4. When it gets near an object, wall or ceiling, it goes haywire - Yeah, this is unfortunately due to physics. If the ball's "cage" was larger to keep the airflow further away from the wall or object, it would be better, but that's not the case. Based on how light the ball is and how much turbulence and air is being passed through the blades, the slightest change in the environment directly around the ball can wreak havoc. For example, if the ball gets near a wall, it will be sucked "against" the wall, and essentially get stuck on the wall. I suppose one benefit of this is you could have it "walk" the wall. You'll be able to clearly see this by letting it fly near a curtain, it'll suck the curtain toward the ball. If you bounce gently into a wall or a ceiling, it could cause the ball to spin wildly out of control. Just try to avoid objects. This is why I emphasize highly to not try and take off with other objects nearby. If you have to, try going full throttle instantly to shoot the ball straight up, and try using the thruster to get away from the object.
5. The battery life sucks - I'm getting about 7-15 minutes of flight time for every charge, depending on how hard I fly the unit.
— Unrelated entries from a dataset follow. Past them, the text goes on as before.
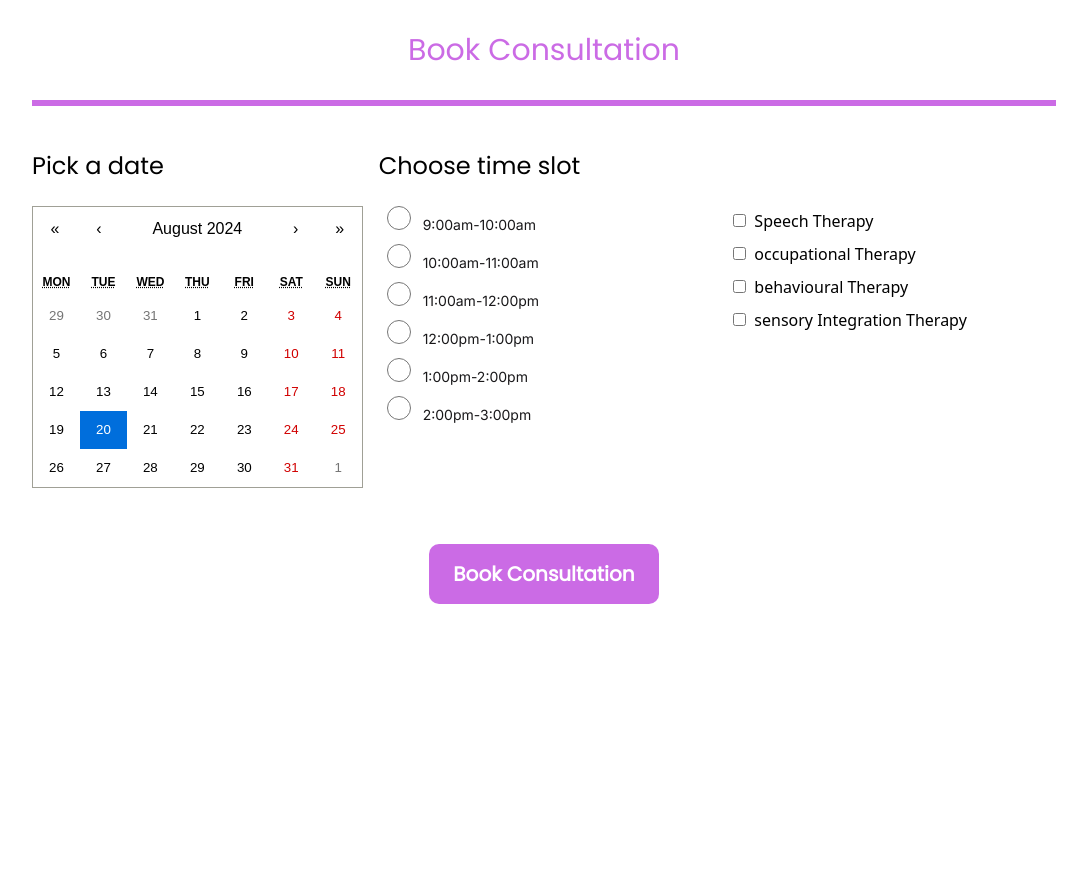
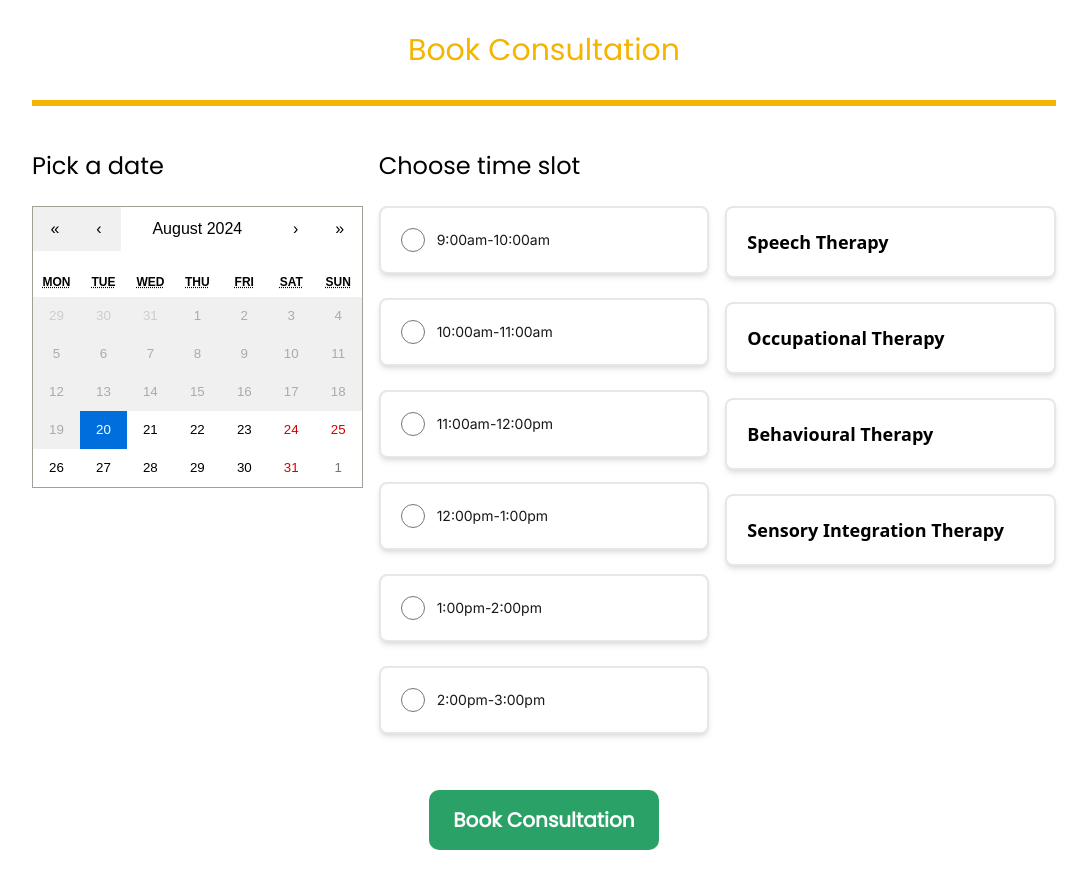
Before and after one commit to KISHANsingh0001/Web-App, a React (Vite) app in the folder client/: page /bookconsultation in a window 1280 px wide. Shown: the whole page, without its empty margins (96-1183 px from the left). Before the commit the page ends 800 px from the top, so only its background shows below. Built offline with nearby package versions, Linux system fonts and the light colour scheme; a web font is replaced by a local one.

Commit message:
changed bookconsultation

```diff
--- a/client/src/components/BookConsultation.jsx
+++ b/client/src/components/BookConsultation.jsx
@@ -34,11 +34,11 @@ const BookConsultation = () => {
   return (
     <div className="flex flex-col items-center px-6 min-h-screen pb-6 pt-6 h-full">
       <div className="w-full max-w-screen-lg my-2">
-        <p className="font-poppins font-medium text-[#CB6BE5] text-2xl md:text-3xl text-center mb-4 md:mb-6">
+        <p className="font-poppins font-medium text-[#F5B400] text-2xl md:text-3xl text-center mb-4 md:mb-6">
           Book Consultation
         </p>
       </div>
-      <div className="w-full max-w-screen-lg h-[6px] bg-[#CB6BE5]"></div>
+      <div className="w-full max-w-screen-lg h-[6px] bg-[#F5B400]"></div>
       <div className="main w-full max-w-screen-lg flex flex-col md:flex-row justify-evenly flex-wrap py-4 mt-7 gap-4">
         <div className="flex-1 min-w-[250px]">
           <CalenderSchedule setDate={setDate} />
@@ -52,7 +52,7 @@ const BookConsultation = () => {
       </div>
       <div className="mt-10">
         <button
-          className="btn text-white bg-[#CB6BE5] border-[#CB6BE5] hover:border-[#CB6BE5] rounded-[10px] px-6 py-3 h-[60px] font-poppins font-semibold text-lg md:text-xl min-h-0 hover:bg-[#CB6BE5] flex-nowrap"
+          className="btn text-white bg-[#29A167] border-[#F5B400] hover:border-[#29A167] rounded-[10px] px-6 py-3 h-[60px] font-poppins font-semibold text-lg md:text-xl min-h-0 hover:bg-[#29A167] flex-nowrap"
           onClick={handleSubmit}
         >
           Book Consultation
--- a/client/src/components/Calender.jsx
+++ b/client/src/components/Calender.jsx
@@ -4,10 +4,20 @@ import "react-calendar/dist/Calendar.css";
 
 const CalenderSchedule = ({ setDate }) => {
   const [value, setValue] = useState(new Date());
+  const today = new Date(); // Get today's date
 
   const onChange = (newValue) => {
     setValue(newValue);
     setDate(newValue);
+  };
+
+  // Function to add a class name to the selected date
+  const tileClassName = ({ date, view }) => {
+    if (view === 'month') {
+      // Check if the date is the selected date
+      return date.toDateString() === value.toDateString() ? 'selected-date' : null;
+    }
+    return null;
   };
 
   return (
@@ -16,8 +26,19 @@ const CalenderSchedule = ({ setDate }) => {
         Pick a date
       </p>
       <div className="mt-5">
-        <Calendar onChange={onChange} value={value} />
+        <Calendar
+          onChange={onChange}
+          value={value}
+          minDate={today}
+          tileClassName={tileClassName}
+        />
       </div>
+      <style jsx>{`
+        .selected-date {
+          background: green !important; /* Set background color to green */
+          color: white !important; /* Set text color to white for contrast */
+        }
+      `}</style>
     </div>
   );
 };
--- a/client/src/components/CheckBox.jsx
+++ b/client/src/components/CheckBox.jsx
@@ -1,9 +1,8 @@
-
 import React, { useState } from 'react';
 
 const CheckBox = ({ setMode }) => {
   const [checkedItems, setCheckedItems] = useState({
-    peachTherapy: false,
+    speechTherapy: false,
     occupationalTherapy: false,
     behaviouralTherapy: false,
     sensoryIntegrationTherapy: false,
@@ -18,18 +17,29 @@ const CheckBox = ({ setMode }) => {
   };
 
   return (
-    <div className='flex flex-col gap-1 mt-14 '>
-      {["SpeechTherapy", "occupationalTherapy", "behaviouralTherapy", "sensoryIntegrationTherapy"].map((therapy) => (
-        <label key={therapy}>
+    <div className="flex flex-wrap gap-6 mt-14">
+      {["speechTherapy", "occupationalTherapy", "behaviouralTherapy", "sensoryIntegrationTherapy"].map((therapy) => (
+        <div key={therapy} className="flex-1 min-w-[200px]">
           <input
             type="checkbox"
+            id={therapy}
             name={therapy}
             checked={checkedItems[therapy]}
             onChange={handleCheckboxChange}
-            className='m-2'
+            className="hidden peer"
           />
-          {therapy.split(/(?=[A-Z])/).join(' ')} {/* Split camel case to space-separated */}
-        </label>
+          <label
+            htmlFor={therapy}
+            className={`inline-flex items-center justify-between p-5 w-full bg-white border-2 border-gray-200 rounded-lg cursor-pointer shadow-md
+            peer-hover:border-green-500 peer-hover:bg-green-50
+            peer-checked:bg-green-600 peer-checked:border-green-600 peer-checked:text-white
+            transition-all duration-200`}
+          >
+            <div className="block w-full text-lg font-semibold capitalize">
+              {therapy.split(/(?=[A-Z])/).join(' ')} {/* Split camel case to space-separated */}
+            </div>
+          </label>
+        </div>
       ))}
     </div>
   );
--- a/client/src/components/TimeSlot.jsx
+++ b/client/src/components/TimeSlot.jsx
@@ -10,18 +10,25 @@ const TimeSlots = ({ setTimeSlot }) => {
       <p className="h-[36px] w-[202px] text-2xl font-normal font-poppins">
         Choose time slot
       </p>
-      <div className="mt-5 ">
-        {["9:00am-10:00am", "10:00am-11:00am", "11:00am-12:00pm", "12:00pm-1:00pm", "1:00pm-2:00pm", "2:00pm-3:00pm"].map((slot) => (
-          <div className="form-control m-2" key={slot}>
-            <label className="label cursor-pointer justify-start p-0">
+      <div className="flex flex-wrap gap-6 mt-5">
+        {[
+          "9:00am-10:00am",
+          "10:00am-11:00am",
+          "11:00am-12:00pm",
+          "12:00pm-1:00pm",
+          "1:00pm-2:00pm",
+          "2:00pm-3:00pm",
+        ].map((slot) => (
+          <div key={slot} className="flex-1 min-w-[200px]">
+            <label className="flex items-center cursor-pointer p-5 bg-white border-2 border-gray-200 rounded-lg shadow-md transition-all duration-200 hover:bg-green-50 hover:border-green-500">
               <input
                 type="radio"
                 name="timeSlot"
                 value={slot}
                 onChange={handleChange}
-                className="radio checked:bg-[#CB6BE5] border-[#CB6BE5] checked:shadow-none h-6 w-6"
+                className="radio checked:bg-[#CB6BE5] border-[#CB6BE5] h-6 w-6"
               />
-              <span className="label-text mx-3 h-[24px] font-inter text-[#19181A] font-normal text-sm">
+              <span className="ml-3 font-inter text-[#19181A] font-normal text-sm">
                 {slot}
               </span>
             </label>
```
Seems like charges take 30-45 minutes. I've had several flights which lasted twenty minutes, but nothing less than 7. It depends on how hard the props are working, how long it charged, quality of battery, etc. If it's charging for 30-45 minutes and you cannot get more than 7 minutes out of it, I would contact the company.
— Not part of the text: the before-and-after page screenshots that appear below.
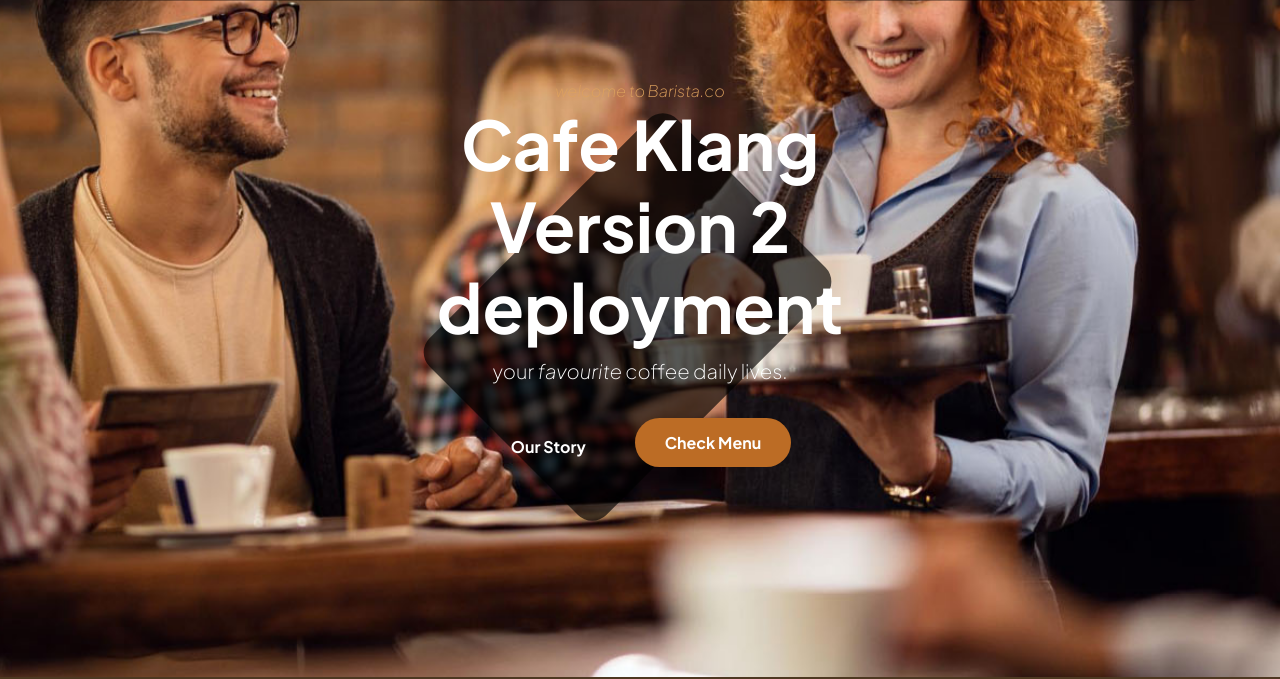
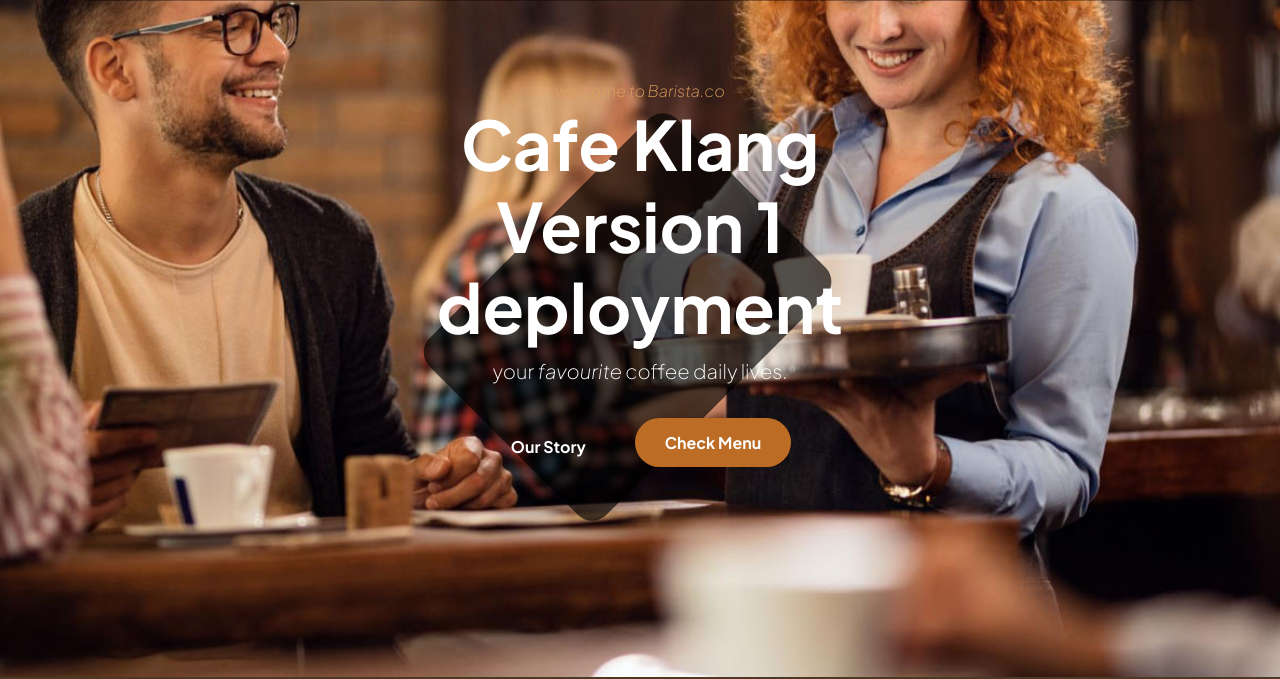
Before and after one commit to ihunnikrishnan/CAFE_COFEE_WEBSITE-GIT, a plain HTML site: page index.html in a window 1280 px wide. Shown: the part 123-802 px from the top of the page. Drawn offline with Linux system fonts and the light colour scheme.

Commit message:
Update index.html

```diff
--- a/index.html
+++ b/index.html
@@ -91,7 +91,7 @@ Bootstrap 5 HTML CSS Template
                             <div class="col-lg-6 col-12 mx-auto">
                                 <em class="small-text">welcome to Barista.co</em>
 
-                                <h1>Cafe Klang Version 2 deployment</h1>
+                                <h1>Cafe Klang Version 1 deployment</h1>
 
                                 <p class="text-white mb-4 pb-lg-2">
                                     your <em>favourite</em> coffee daily lives.
```
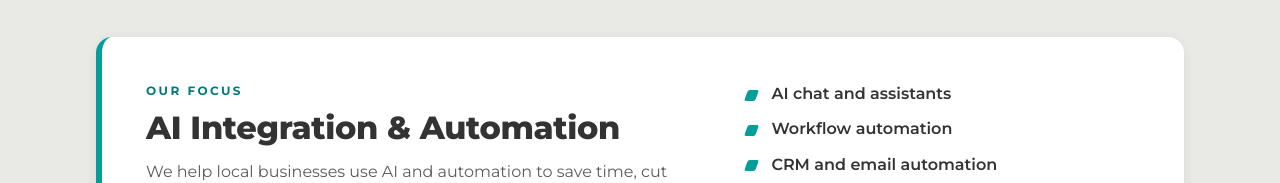
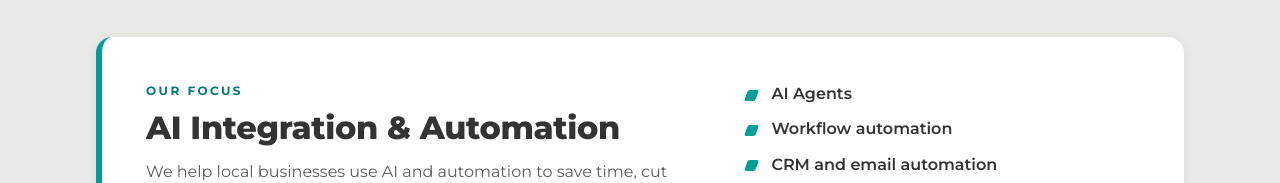
Before and after one commit to javiojo/axiomcreativestudios, a plain HTML site: page index.html in a window 1280 px wide. Shown: the part 1051-1234 px from the top of the page. Drawn offline with Linux system fonts and the light colour scheme.

Commit message:
Rename the AI chat and assistants bullet to AI Agents.

```diff
--- a/index.html
+++ b/index.html
@@ -62,7 +62,7 @@
         <p>We help local businesses use AI and automation to save time, cut busywork and grow. We find where it pays off, then build it and set it up so your team can use it from day one.</p>
       </div>
       <ul class="feature-list">
-        <li>AI chat and assistants</li>
+        <li>AI Agents</li>
         <li>Workflow automation</li>
         <li>CRM and email automation</li>
         <li>AI-powered marketing</li>
```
6. I have it on full throttle and the blades are spinning super fast but the unit is just sitting on the floor - Odds are, the battery is just weak enough to prevent it from taking off, but strong enough to make the blades go whizz and spin. Try charging it.
It's a sphere that is bottom heavy so when it falls down, it rolls so that it's facing the right way up. This is cool because you don't have to go and get it and fix it.
The spherical cage also protects the motor and rotors so it survives falls and bumps really well. The cage is flexible plastic so it flexes when the helicopter crashes thus protecting the inside.
The design is as such that it is stable and really easy to fly. There is practically no learning curve and having to learn the subtle finesse of flying a remote control helicopter.
Of all the cheap little remote control helicopters I've bought, this is my favorite by far!
Lastly, it has good battery life and it arrived really fast! Amazon told me I would get it between January 21 - February 6, but after ordering it on December 27, I got it by January 11th! And it was shipped from China, no less!
Be forewarned, the included instructions are poorly written English (poor translation, most likely). But, it is fairly obvious what to do if you've had experience with indoor R/C helicopters.